### Source data:
········
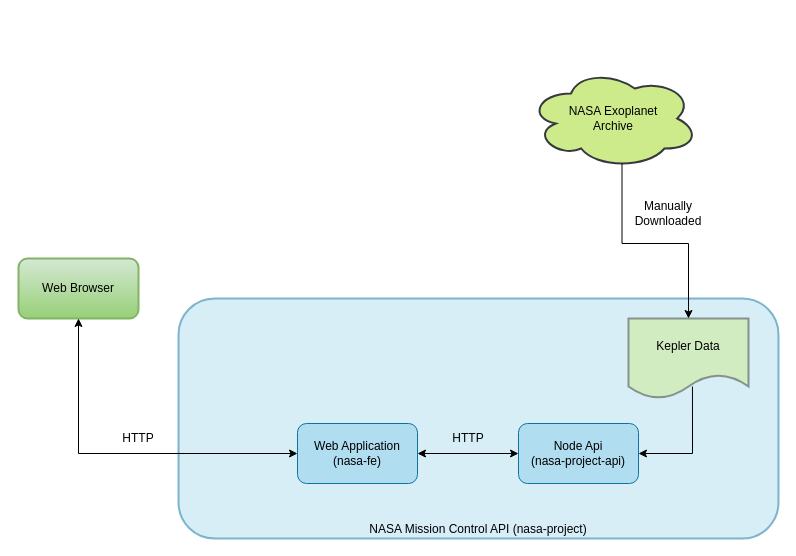
The draw.io diagram diagram.drawio in topasi/nasa-project, before the edit. Source tidied: cells renumbered, new cells numbered last; positions are measured from the earlier drawing's top-left corner, leaving out a move shared by most shapes. Both pictures are drawn from the tidied source at 100%, with x=0, y=0 at pixel (18, 68).
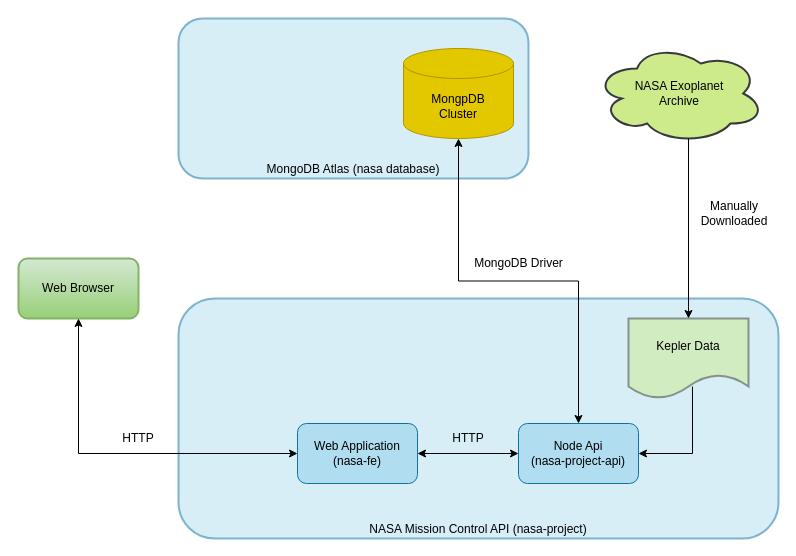
Above is the later version.

What changed in the source:
```diff
@@
 <mxGraphModel background="#FFFFFF">
   <root>
     <mxCell id="0" />
     <mxCell id="1" parent="0" />
     <mxCell id="2" value="NASA Mission Control API (nasa-project)" style="rounded=1;whiteSpace=wrap;html=1;fillColor=#b1ddf0;strokeColor=#10739e;align=center;verticalAlign=bottom;opacity=50;strokeWidth=2;" parent="1" vertex="1">
       <mxGeometry x="160" y="230" width="600" height="240" as="geometry" />
     </mxCell>
     <mxCell id="3" value="&lt;font color=&quot;#000000&quot;&gt;Web Application&lt;br&gt;(nasa-fe)&lt;/font&gt;" style="rounded=1;whiteSpace=wrap;html=1;fillColor=#b1ddf0;strokeColor=#10739e;" parent="1" vertex="1">
       <mxGeometry x="279" y="355" width="120" height="60" as="geometry" />
     </mxCell>
     <mxCell id="4" value="&lt;font color=&quot;#000000&quot;&gt;Node Api&lt;br&gt;(nasa-project-api)&lt;/font&gt;" style="rounded=1;whiteSpace=wrap;html=1;fillColor=#b1ddf0;strokeColor=#10739e;" parent="1" vertex="1">
       <mxGeometry x="500" y="355" width="120" height="60" as="geometry" />
     </mxCell>
     <mxCell id="5" style="endArrow=classic;startArrow=classic;html=1;rounded=0;exitX=1;exitY=0.5;exitDx=0;exitDy=0;entryX=0;entryY=0.5;entryDx=0;entryDy=0;strokeColor=#000000;" parent="1" edge="1" source="3" target="4">
       <mxGeometry relative="1" as="geometry" />
     </mxCell>
     <mxCell id="6" value="&lt;font color=&quot;#000000&quot;&gt;Web Browser&lt;/font&gt;" style="rounded=1;whiteSpace=wrap;html=1;strokeWidth=2;fillColor=#d5e8d4;strokeColor=#82b366;gradientColor=#97d077;" parent="1" vertex="1">
       <mxGeometry y="190" width="120" height="60" as="geometry" />
     </mxCell>
     <mxCell id="7" style="endArrow=classic;startArrow=classic;html=1;rounded=0;entryX=0.5;entryY=1;entryDx=0;entryDy=0;exitX=0;exitY=0.5;exitDx=0;exitDy=0;edgeStyle=orthogonalEdgeStyle;strokeColor=#000000;" parent="1" edge="1" source="3" target="6">
       <mxGeometry relative="1" as="geometry" />
     </mxCell>
     <mxCell id="8" value="&lt;font color=&quot;#000000&quot;&gt;HTTP&lt;/font&gt;" style="text;html=1;strokeColor=none;fillColor=none;align=center;verticalAlign=middle;whiteSpace=wrap;rounded=0;opacity=50;" parent="1" vertex="1">
       <mxGeometry x="90" y="355" width="60" height="30" as="geometry" />
     </mxCell>
     <mxCell id="9" value="&lt;font color=&quot;#000000&quot;&gt;HTTP&lt;/font&gt;" style="text;html=1;strokeColor=none;fillColor=none;align=center;verticalAlign=middle;whiteSpace=wrap;rounded=0;opacity=50;" parent="1" vertex="1">
       <mxGeometry x="420" y="355" width="60" height="30" as="geometry" />
     </mxCell>
     <mxCell id="10" value="&lt;font color=&quot;#000000&quot;&gt;NASA Exoplanet&lt;br&gt;Archive&lt;/font&gt;" style="ellipse;shape=cloud;whiteSpace=wrap;html=1;rounded=1;strokeWidth=2;fillColor=#cdeb8b;strokeColor=#36393d;" parent="1" vertex="1">
-      <mxGeometry x="510" width="170" height="100" as="geometry" />
+      <mxGeometry x="576" y="-25" width="170" height="100" as="geometry" />
     </mxCell>
     <mxCell id="11" value="&lt;font color=&quot;#000000&quot;&gt;Kepler Data&lt;/font&gt;" style="shape=document;whiteSpace=wrap;html=1;boundedLbl=1;rounded=1;strokeWidth=2;opacity=50;fillColor=#cdeb8b;strokeColor=#36393d;" parent="1" vertex="1">
       <mxGeometry x="610" y="250" width="120" height="80" as="geometry" />
     </mxCell>
-    <mxCell id="12" style="endArrow=classic;html=1;rounded=0;entryX=0.5;entryY=0;entryDx=0;entryDy=0;exitX=0.55;exitY=0.95;exitDx=0;exitDy=0;exitPerimeter=0;edgeStyle=orthogonalEdgeStyle;strokeColor=#000000;" parent="1" edge="1" source="10" target="11">
-      <mxGeometry relative="1" as="geometry" />
+    <mxCell id="12" style="endArrow=classic;html=1;rounded=0;entryX=0.5;entryY=0;entryDx=0;entryDy=0;strokeColor=#000000;" parent="1" edge="1" target="11">
+      <mxGeometry relative="1" as="geometry">
+        <mxPoint x="670" y="70" as="sourcePoint" />
+      </mxGeometry>
     </mxCell>
     <mxCell id="13" style="endArrow=classic;html=1;rounded=0;exitX=0.533;exitY=0.85;exitDx=0;exitDy=0;exitPerimeter=0;entryX=1;entryY=0.5;entryDx=0;entryDy=0;edgeStyle=orthogonalEdgeStyle;strokeColor=#000000;" parent="1" edge="1" source="11" target="4">
       <mxGeometry relative="1" as="geometry" />
     </mxCell>
     <mxCell id="14" value="&lt;font color=&quot;#000000&quot;&gt;Manually Downloaded&lt;/font&gt;" style="text;html=1;strokeColor=none;fillColor=none;align=center;verticalAlign=middle;whiteSpace=wrap;rounded=0;opacity=50;" parent="1" vertex="1">
-      <mxGeometry x="620" y="130" width="60" height="30" as="geometry" />
+      <mxGeometry x="686" y="130" width="60" height="30" as="geometry" />
     </mxCell>
+    <mxCell id="15" value="&lt;font color=&quot;#000000&quot;&gt;MongoDB Atlas (nasa database)&lt;/font&gt;" style="rounded=1;whiteSpace=wrap;html=1;fillColor=#b1ddf0;strokeColor=#10739e;align=center;verticalAlign=bottom;opacity=50;strokeWidth=2;" parent="1" vertex="1">
+      <mxGeometry x="160" y="-50" width="350" height="160" as="geometry" />
+    </mxCell>
+    <mxCell id="16" value="MongpDB&lt;br&gt;Cluster" style="shape=cylinder3;whiteSpace=wrap;html=1;boundedLbl=1;backgroundOutline=1;size=15;fillColor=#e3c800;fontColor=#000000;strokeColor=#B09500;" parent="1" vertex="1">
+      <mxGeometry x="385" y="-20" width="110" height="90" as="geometry" />
+    </mxCell>
+    <mxCell id="17" style="endArrow=classic;startArrow=classic;html=1;fontColor=#000000;exitX=0.5;exitY=0;exitDx=0;exitDy=0;entryX=0.5;entryY=1;entryDx=0;entryDy=0;entryPerimeter=0;edgeStyle=orthogonalEdgeStyle;fillColor=#000000;strokeColor=#000000;rounded=0;" parent="1" edge="1" source="4" target="16">
+      <mxGeometry relative="1" as="geometry" />
+    </mxCell>
+    <mxCell id="18" value="&lt;font color=&quot;#000000&quot;&gt;MongoDB Driver&lt;/font&gt;" style="text;html=1;strokeColor=none;fillColor=none;align=center;verticalAlign=middle;whiteSpace=wrap;rounded=0;opacity=50;" parent="1" vertex="1">
+      <mxGeometry x="440" y="180" width="121" height="30" as="geometry" />
+    </mxCell>
   </root>
 </mxGraphModel>
```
········
### Directions:
Nothing but a number should be given: how many lines of the material contain "mxGraphModel".

### Exercise solution:
2